Today we planned to visit the National Motorcycle Museum, Solihull about two miles away as the crow flies. We intended to travel part way by bus and part way on foot. Storm spoke to a villager who was washing his car about the best way to reach the museum, when he kindly offered to take us. As it turned out we were later advised that it was impossible to reach the museum on foot as it sits on an island in the middle of the motorway so we came back from the museum by taxi.
Storm has wanted to visit this museum for a long time and he was not disappointed with it. Five huge halls housing over 600 British made motorbikes, all gleaming, with no signs of rust, as though they were all fresh off the production line. They represented a cross section of machines from the early 1900s to the 1980s. There are motorcycles of every type; large, small, fast and slow. Storm enjoyed explaining the difference to me of engines with one, two, three and four cylinders, two strokes, four stroke and rotary; everything from the commuter bike to the mighty superbike and those that made history on the race track. A good time was had by both of us.

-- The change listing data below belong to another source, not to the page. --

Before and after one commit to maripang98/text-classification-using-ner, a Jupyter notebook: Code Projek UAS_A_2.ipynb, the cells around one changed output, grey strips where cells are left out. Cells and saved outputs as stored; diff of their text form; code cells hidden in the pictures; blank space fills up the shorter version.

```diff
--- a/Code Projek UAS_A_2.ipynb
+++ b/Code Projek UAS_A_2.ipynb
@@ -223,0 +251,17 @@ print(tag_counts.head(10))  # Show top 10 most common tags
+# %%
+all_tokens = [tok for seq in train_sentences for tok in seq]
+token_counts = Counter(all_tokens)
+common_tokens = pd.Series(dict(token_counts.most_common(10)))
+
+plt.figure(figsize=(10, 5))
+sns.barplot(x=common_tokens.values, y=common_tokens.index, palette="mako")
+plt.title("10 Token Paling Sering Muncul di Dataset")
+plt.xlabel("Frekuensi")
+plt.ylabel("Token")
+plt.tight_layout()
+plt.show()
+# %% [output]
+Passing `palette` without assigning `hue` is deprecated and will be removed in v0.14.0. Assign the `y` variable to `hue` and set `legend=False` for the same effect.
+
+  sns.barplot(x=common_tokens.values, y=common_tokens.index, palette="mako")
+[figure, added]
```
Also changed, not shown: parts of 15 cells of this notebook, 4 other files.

There were far too many bikes to photo, so I’ve just included the ones that caught my attention. For all you model makers, here is a full size motorbike made entirely of wood …
And this copper plated one made in someone’s shed made in the 1930’s from the remains of an AA patrol crashed Chater-Lea.